Thousands of fans travelled wherever he fought from London to Las Vegas, and he quickly became boxing’s man of the people. They warmed to him even more with word of big drinking nights in between the fights and training camps, and the ballooning weight.
It merited the Ricky Fatton nickname from his rivals but he seemed to lap it up, always happy go lucky, at least on the surface. But Hatton’s life was beginning to unravel even before he lost his first fight to Floyd Mayweather Jr, and he was never the same again in the ring after.
From there his life spiralled out of control. I remember sitting in a gym in Manchester as he told me in detail about holding a knife to his wrists and preparing to take his own life. He could never quite go through with it.
While some of that is known, Sky’s new documentary Hatton unpicks the detail of the boxer’s personal implosion and the resulting fall-outs with family and friends.
What director Dan Deswbury does so well is not just take Hatton’s version of events to relive the nightmare scenario in which he found himself embroiled, but that of those most affected by it too. Central to the film is Hatton’s former trainer and second father Billy Graham, whose relationship with the boxer broke down so acrimoniously that it ended up in the courts.
Graham lives in the middle of nowhere and, when Dewsbury first knocked on his door, he was told in no uncertain terms to leave. Undeterred, he returned again, and again, and finally got Graham’s agreement to be involved.
What the documentary finds is Hatton is not the only tortured soul. The split after that first professional loss clearly still impacts Graham’s own life, as he reveals with a gravelly voice and between puffs of a cigarette.
The former boxer’s ex-fiance Jennifer Dooley is almost as compelling, reliving the darkest days of their relationship and the dawning realisation that she was going to be unable to bring Hatton back from the brink of heavy drinking and drug taking, or rescue him from the grip of his inner demons.

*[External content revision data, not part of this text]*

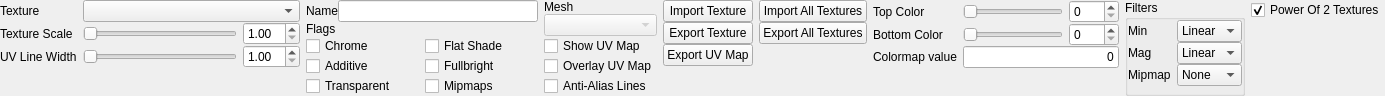
Above: src/tools/hlam/ui/assets/studiomodel/dockpanels/StudioModelTexturesPanel.ui from SamVanheer/HalfLifeAssetManager before the change. Below: the same form after it.
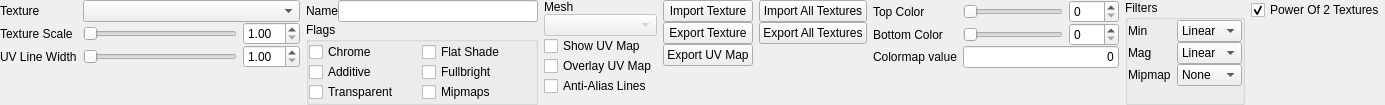
That is the form after the change.

Commit message: Use consistent spacing, use SetFixedSize on Cameras panel Resolves #167 #165

The edit to the form file:
```diff
--- a/src/tools/hlam/ui/assets/studiomodel/dockpanels/StudioModelTexturesPanel.ui
+++ b/src/tools/hlam/ui/assets/studiomodel/dockpanels/StudioModelTexturesPanel.ui
@@ -7,7 +7,7 @@
     <x>0</x>
     <y>0</y>
     <width>1326</width>
-    <height>88</height>
+    <height>90</height>
    </rect>
   </property>
   <property name="windowTitle">
@@ -196,41 +196,6 @@
      <property name="verticalSpacing">
       <number>0</number>
      </property>
-     <item row="3" column="1">
-      <widget class="QCheckBox" name="Fullbright">
-       <property name="text">
-        <string>Fullbright</string>
-       </property>
-      </widget>
-     </item>
-     <item row="2" column="1">
-      <widget class="QCheckBox" name="FlatShade">
-       <property name="text">
-        <string>Flat Shade</string>
-       </property>
-      </widget>
-     </item>
-     <item row="2" column="0">
-      <widget class="QCheckBox" name="Chrome">
-       <property name="text">
-        <string>Chrome</string>
-       </property>
-      </widget>
-     </item>
-     <item row="3" column="0">
-      <widget class="QCheckBox" name="Additive">
-       <property name="text">
-        <string>Additive</string>
-       </property>
-      </widget>
-     </item>
-     <item row="4" column="0">
-      <widget class="QCheckBox" name="Transparent">
-       <property name="text">
-        <string>Transparent</string>
-       </property>
-      </widget>
-     </item>
      <item row="0" column="0" colspan="2">
       <layout class="QHBoxLayout" name="horizontalLayout">
        <property name="topMargin">
@@ -267,21 +232,7 @@
        </item>
       </layout>
      </item>
-     <item row="1" column="0" colspan="2">
-      <widget class="QLabel" name="label_8">
-       <property name="text">
-        <string>Flags</string>
-       </property>
-      </widget>
-     </item>
-     <item row="4" column="1">
-      <widget class="QCheckBox" name="Mipmaps">
-       <property name="text">
-        <string>Mipmaps</string>
-       </property>
-      </widget>
-     </item>
-     <item row="7" column="0" colspan="2">
+     <item row="2" column="0" colspan="2">
       <spacer name="verticalSpacer_2">
        <property name="orientation">
         <enum>Qt::Vertical</enum>
@@ -294,6 +245,75 @@
        </property>
       </spacer>
      </item>
+     <item row="1" column="0" colspan="2">
+      <widget class="QGroupBox" name="groupBox_2">
+       <property name="title">
+        <string>Flags</string>
+       </property>
+       <property name="flat">
+        <bool>true</bool>
+       </property>
+       <layout class="QGridLayout" name="gridLayout_2">
+        <property name="leftMargin">
+         <number>0</number>
+        </property>
+        <property name="topMargin">
+         <number>0</number>
+        </property>
+        <property name="rightMargin">
+         <number>0</number>
+        </property>
+        <property name="bottomMargin">
+         <number>0</number>
+        </property>
+        <property name="spacing">
+         <number>0</number>
+        </property>
+        <item row="2" column="0">
+         <widget class="QCheckBox" name="Transparent">
+          <property name="text">
+           <string>Transparent</string>
+          </property>
+         </widget>
+        </item>
+        <item row="0" column="0">
+         <widget class="QCheckBox" name="Chrome">
+          <property name="text">
+           <string>Chrome</string>
+          </property>
+         </widget>
+        </item>
+        <item row="1" column="0">
+         <widget class="QCheckBox" name="Additive">
+          <property name="text">
+           <string>Additive</string>
+          </property>
+         </widget>
+        </item>
+        <item row="0" column="1">
+         <widget class="QCheckBox" name="FlatShade">
+          <property name="text">
+           <string>Flat Shade</string>
+          </property>
+         </widget>
+        </item>
+        <item row="1" column="1">
+         <widget class="QCheckBox" name="Fullbright">
+          <property name="text">
+           <string>Fullbright</string>
+          </property>
+         </widget>
+        </item>
+        <item row="2" column="1">
+         <widget class="QCheckBox" name="Mipmaps">
+          <property name="text">
+           <string>Mipmaps</string>
+          </property>
+         </widget>
+        </item>
+       </layout>
+      </widget>
+     </item>
     </layout>
    </item>
    <item>
```
The commit also changes 9 other files.
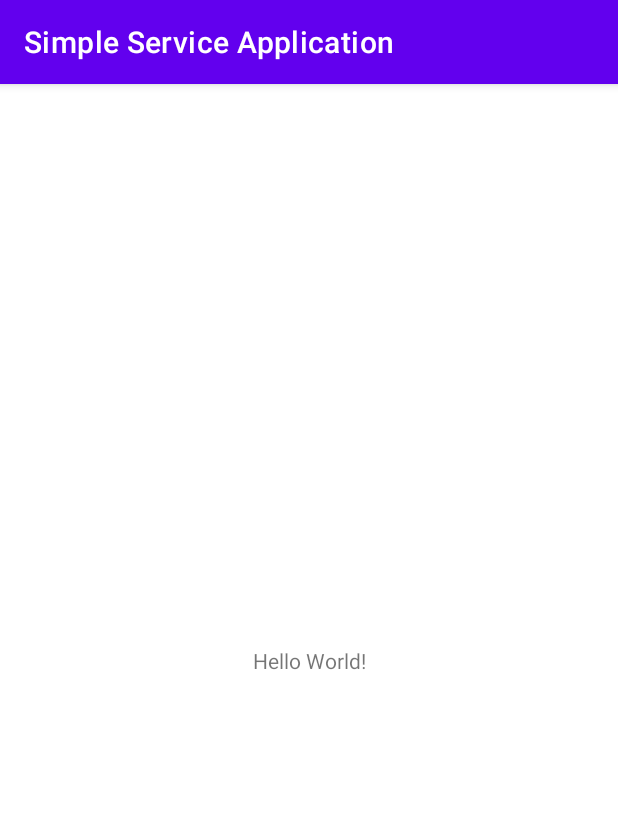
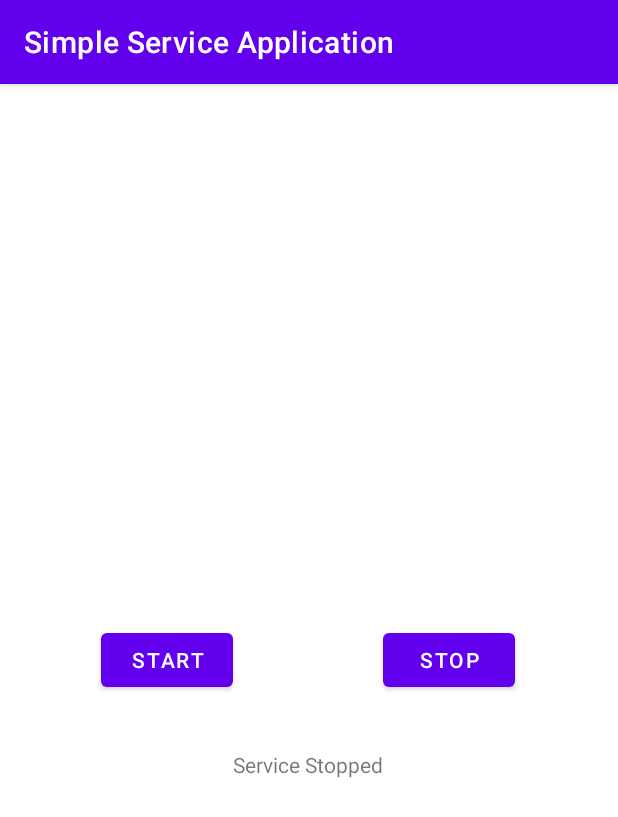
Before and after one commit to diogosouzas/android_study, an Android app: the screen it shows after launch (MainActivity), on a phone screen of 412 x 824 dp. Shown: the top 817 px of the screen. Run offline under Robolectric (Android 15) with nearby library versions, the phone set to English and light mode, and no system bars.

Commit message:
[CREATE] - Created screen

```diff
--- a/SimpleServiceApplication/app/src/main/res/layout/activity_main.xml
+++ b/SimpleServiceApplication/app/src/main/res/layout/activity_main.xml
@@ -6,13 +6,36 @@
     android:layout_height="match_parent"
     tools:context=".MainActivity">
 
-    <TextView
+    <Button
+        android:id="@+id/btn_start_service"
         android:layout_width="wrap_content"
         android:layout_height="wrap_content"
-        android:text="Hello World!"
+        android:text="@string/start"
         app:layout_constraintBottom_toBottomOf="parent"
-        app:layout_constraintLeft_toLeftOf="parent"
-        app:layout_constraintRight_toRightOf="parent"
+        app:layout_constraintEnd_toStartOf="@+id/tv_status_service"
+        app:layout_constraintHorizontal_bias="1.0"
+        app:layout_constraintStart_toStartOf="parent"
         app:layout_constraintTop_toTopOf="parent" />
 
+    <Button
+        android:id="@+id/btn_stop_service"
+        android:layout_width="wrap_content"
+        android:layout_height="48dp"
+        android:text="@string/stop"
+        app:layout_constraintBottom_toBottomOf="parent"
+        app:layout_constraintEnd_toEndOf="parent"
+        app:layout_constraintHorizontal_bias="0.0"
+        app:layout_constraintStart_toEndOf="@+id/tv_status_service"
+        app:layout_constraintTop_toTopOf="parent" />
+
+    <TextView
+        android:id="@+id/tv_status_service"
+        android:layout_width="wrap_content"
+        android:layout_height="wrap_content"
+        android:layout_marginTop="36dp"
+        android:text="@string/service_stopped"
+        app:layout_constraintEnd_toEndOf="parent"
+        app:layout_constraintHorizontal_bias="0.498"
+        app:layout_constraintStart_toStartOf="parent"
+        app:layout_constraintTop_toBottomOf="@+id/btn_start_service" />
 </androidx.constraintlayout.widget.ConstraintLayout>
```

As she puts it, “I was leaving when he needed me, but it was a choice between peace or chaos, and I couldn’t choose chaos anymore.”
At times, the film feels like a counselling session for all the main characters involved, including Hatton’s parents Ray and Carol, from whom he was estranged for eight years following a disagreement about their son’s financial affairs. It doesn’t fully get to the bottom of the matter, but through no fault of the programme makers: the issues are clearly not fully resolved, but Hatton appears to have decided that family is more important than any past squabbles.
For all of the main players, this must be uncomfortable viewing. Watching it, you’re left hoping that all they have found peace or can do in the future. Refreshingly, Hatton, who always felt that, as a man, he had to deal alone with his emotions, talks to a room of fans in Manchester telling them to seek help for any mental health issues.
You’re left with hope too – that somehow Dewsbury’s film can bring Hatton and Graham back together and rekindle a friendship that was so rapidly and disastrously shattered.
Hatton will air on Sky Documentaries from August 31